Presented by Robert Blakely CFP®, AIF®, ChFC

Living in an increasingly paperless world has its benefits, but does it make a difference when it comes to records retention? Sure, digital recordkeeping on the cloud means more storage space, easy access, and less vulnerability to inadvertent destruction. But the questions of what to keep and how long feel just as confusing as ever.

Keep or Toss. Whether your files are physical or electronic, the same principles and time frames for record retention apply. Below, we review some rules of thumb to consider for a few common financial documents. Keep in mind, though, that this list is not exhaustive, and professional responsibilities and potential liability risks may vary.

ATM receipts, deposit slips, and credit card receipts. In general, you don’t need to hold onto monthly financial statements after you verify your transactions—that is, unless statements include tax-related information. Also, keep in mind that if you dispute a transaction included in a statement, you have 60 days from the statement date in most cases. Beyond 60 days, not initiating a dispute may alleviate the bank of liability associated with the charge—so you may be on your own to try to get your money back.

Paycheck stubs. Once you receive your annual W-2, it’s usually unnecessary to retain your paystubs for the prior year. However, you may want to keep your year-end stub if it includes any tax-related information not reported on your W-2. Additionally, if you anticipate a life event soon that will require proof of recent income—applying for a home loan, for example—then plan to hang onto pay stubs from at least the past two months.

Tax returns. Determining when to purge tax returns usually depends on how long the IRS has to contest a given year’s return. In most cases, it’s a period of three years—assuming tax returns are filed properly and do not contain any knowingly fraudulent information. However, the time frame can extend up to six years for severely underreported income, and there’s no time limit for the IRS to contest fraudulent returns. The same timing applies to the supporting documentation in preparing a tax return. Therefore, you should also retain the financial and tax documentation—investment statements showing gains or losses and evidence of charitable contributions, for example—pertinent to the corresponding year’s return. If you’re unsure how long you should keep a specific tax return and accompanying paperwork, check with your accountant. Additionally, the IRS offers useful information on time limitations that apply to retaining tax returns.

Old 401(k) statements. Once you’ve confirmed your contributions are recorded accurately, there’s little need to keep each quarterly or monthly statement. However, it may be a good idea to keep each annual summary until the account is no longer active.

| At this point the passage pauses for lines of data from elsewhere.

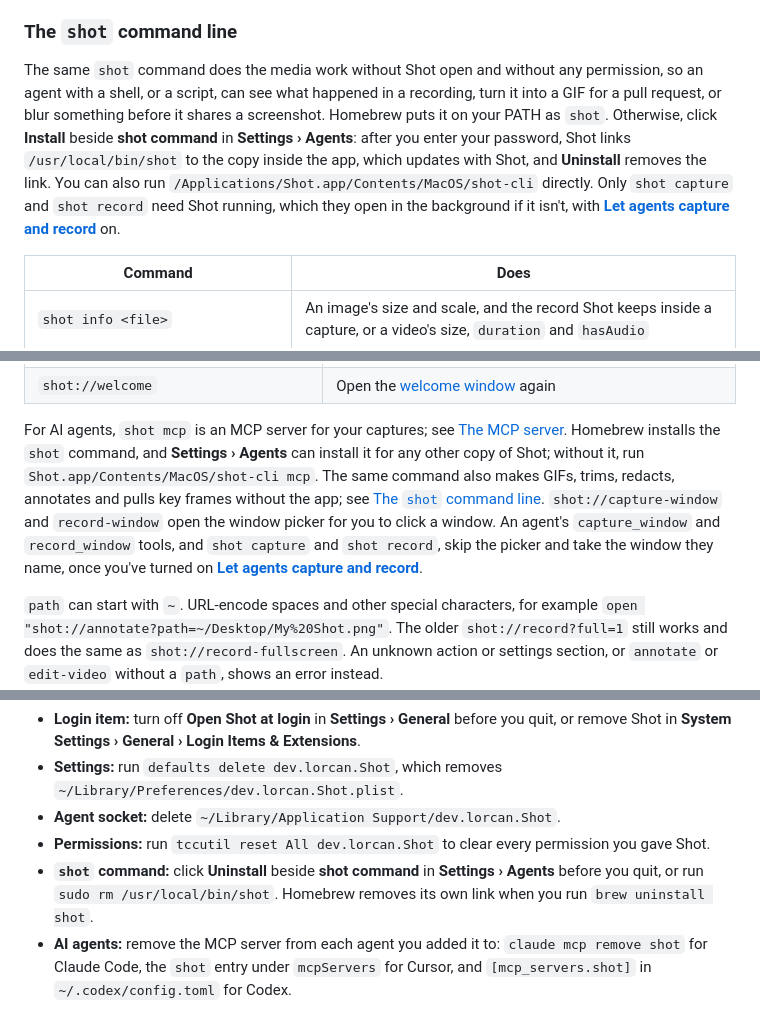
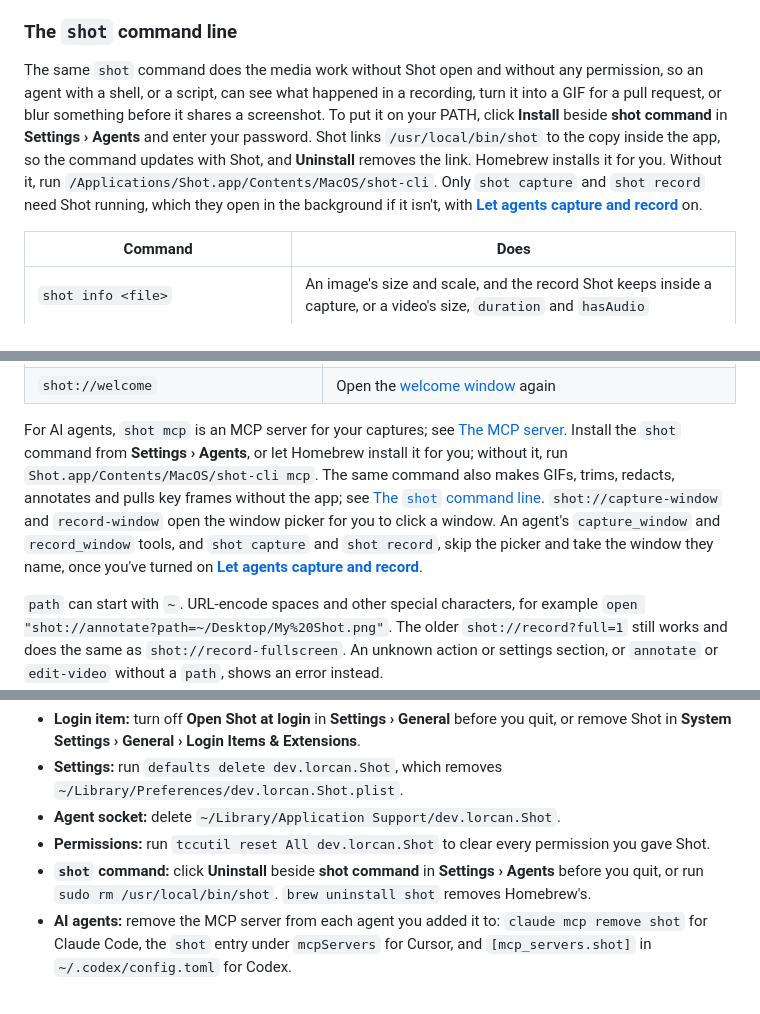
Before and after one commit to LorcanChinnock/shot, a Markdown page: docs/usage.md, 3 parts joined by grey strips. Drawn GitHub-style.

Commit message:
docs: lead with the Settings button for installing the shot command (#436)
## What and why

Follow-up to #434. The docs now treat the **Install** button in Settings
› Agents as the way to put `shot` on your PATH, and mention Homebrew in
one short clause, since its cask installs the command too. Homebrew's
link stays as it is.

Three passages in `docs/usage.md` change:

- **The `shot` command line:** the button comes first. It asks for your
password, links `/usr/local/bin/shot` to the copy inside the app, and
**Uninstall** removes the link. Then "Homebrew installs it for you",
then the full path as the fallback.
- **Any Shot window:** points to Settings › Agents first, with Homebrew
as the alternative.
- **Removing Shot:** the Homebrew sentence is shorter.

## How I tested it

- [x] `make lint` passes
- [x] The changed lines score 5/5 on SlopMonster
- [ ] No app change, so I didn't run the app

Docs-only, so CI skips macOS.

Co-authored-by: Claude Opus 5.5 <noreply@anthropic.com>

```diff
--- a/docs/usage.md
+++ b/docs/usage.md
@@ -332,7 +332,7 @@ The server reads only the capture folder: your save folder (`~/Pictures/Shot` by
 
 ### The `shot` command line
 
-The same `shot` command does the media work without Shot open and without any permission, so an agent with a shell, or a script, can see what happened in a recording, turn it into a GIF for a pull request, or blur something before it shares a screenshot. Homebrew puts it on your PATH as `shot`. Otherwise, click **Install** beside **shot command** in **Settings › Agents**: after you enter your password, Shot links `/usr/local/bin/shot` to the copy inside the app, which updates with Shot, and **Uninstall** removes the link. You can also run `/Applications/Shot.app/Contents/MacOS/shot-cli` directly. Only `shot capture` and `shot record` need Shot running, which they open in the background if it isn't, with [**Let agents capture and record**](#letting-an-agent-capture-and-record) on.
+The same `shot` command does the media work without Shot open and without any permission, so an agent with a shell, or a script, can see what happened in a recording, turn it into a GIF for a pull request, or blur something before it shares a screenshot. To put it on your PATH, click **Install** beside **shot command** in **Settings › Agents** and enter your password. Shot links `/usr/local/bin/shot` to the copy inside the app, so the command updates with Shot, and **Uninstall** removes the link. Homebrew installs it for you. Without it, run `/Applications/Shot.app/Contents/MacOS/shot-cli`. Only `shot capture` and `shot record` need Shot running, which they open in the background if it isn't, with [**Let agents capture and record**](#letting-an-agent-capture-and-record) on.
 
 | Command | Does |
 |---|---|
@@ -491,7 +491,7 @@ Use `open "shot://…"` to run Shot from a launcher, the Shortcuts app, or a scr
 | `shot://settings?section=<name>` | Open Settings at `gallery`, `general`, `capture`, `quickAccess`, `recording`, `agents`, `shortcuts`, or `about` |
 | `shot://welcome` | Open the [welcome window](#first-launch) again |
 
-For AI agents, `shot mcp` is an MCP server for your captures; see [The MCP server](#the-mcp-server). Homebrew installs the `shot` command, and **Settings › Agents** can install it for any other copy of Shot; without it, run `Shot.app/Contents/MacOS/shot-cli mcp`. The same command also makes GIFs, trims, redacts, annotates and pulls key frames without the app; see [The `shot` command line](#the-shot-command-line). `shot://capture-window` and `record-window` open the window picker for you to click a window. An agent's `capture_window` and `record_window` tools, and `shot capture` and `shot record`, skip the picker and take the window they name, once you've turned on [**Let agents capture and record**](#letting-an-agent-capture-and-record).
+For AI agents, `shot mcp` is an MCP server for your captures; see [The MCP server](#the-mcp-server). Install the `shot` command from **Settings › Agents**, or let Homebrew install it for you; without it, run `Shot.app/Contents/MacOS/shot-cli mcp`. The same command also makes GIFs, trims, redacts, annotates and pulls key frames without the app; see [The `shot` command line](#the-shot-command-line). `shot://capture-window` and `record-window` open the window picker for you to click a window. An agent's `capture_window` and `record_window` tools, and `shot capture` and `shot record`, skip the picker and take the window they name, once you've turned on [**Let agents capture and record**](#letting-an-agent-capture-and-record).
 
 `path` can start with `~`. URL-encode spaces and other special characters, for example `open "shot://annotate?path=~/Desktop/My%20Shot.png"`. The older `shot://record?full=1` still works and does the same as `shot://record-fullscreen`. An unknown action or settings section, or `annotate` or `edit-video` without a `path`, shows an error instead.
 
@@ -542,7 +542,7 @@ To remove everything else Shot keeps:
 - **Settings:** run `defaults delete dev.lorcan.Shot`, which removes `~/Library/Preferences/dev.lorcan.Shot.plist`.
 - **Agent socket:** delete `~/Library/Application Support/dev.lorcan.Shot`.
 - **Permissions:** run `tccutil reset All dev.lorcan.Shot` to clear every permission you gave Shot.
-- **`shot` command:** click **Uninstall** beside **shot command** in **Settings › Agents** before you quit, or run `sudo rm /usr/local/bin/shot`. Homebrew removes its own link when you run `brew uninstall shot`.
+- **`shot` command:** click **Uninstall** beside **shot command** in **Settings › Agents** before you quit, or run `sudo rm /usr/local/bin/shot`. `brew uninstall shot` removes Homebrew's.
 - **AI agents:** remove the MCP server from each agent you added it to: `claude mcp remove shot` for Claude Code, the `shot` entry under `mcpServers` for Cursor, and `[mcp_servers.shot]` in `~/.codex/config.toml` for Codex.
 
 Your captures stay in your save folder until you delete them.
```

Estate planning documents. Although there’s usually no distinction about whether records need to be retained in paper or digital form, there are certain instances where it’s essential to have original legal documentation with the “wet” signature. This requirement holds for estate planning documents. For example, a court will only accept a decedent’s original last will and testament in most circumstances—a copy will not suffice. If you’re unable to produce the original, the court may presume it doesn’t exist, deeming the copy invalid. There may be legal avenues you can pursue to get the court to accept a photocopy of a will, but this could prove to be a costly and stressful process.

Get Organized and Be Sure to Shred. A good records-filing system is a key to helping you maintain and easily access important documents. If you’re storing things digitally, you can retain much more than any filing cabinet could hold, making it easy to take a more liberal approach to what you save. Keep in mind that the retention guidelines for many documents aren’t clear-cut. When you’re unsure, start by assessing what purpose the document may serve in the future. And it’s always important to consult the appropriate financial, tax, or legal professional for advice on specific records. Finally, remember that when it comes to materials that include personal information, you should be shredding it if you’re not keeping it.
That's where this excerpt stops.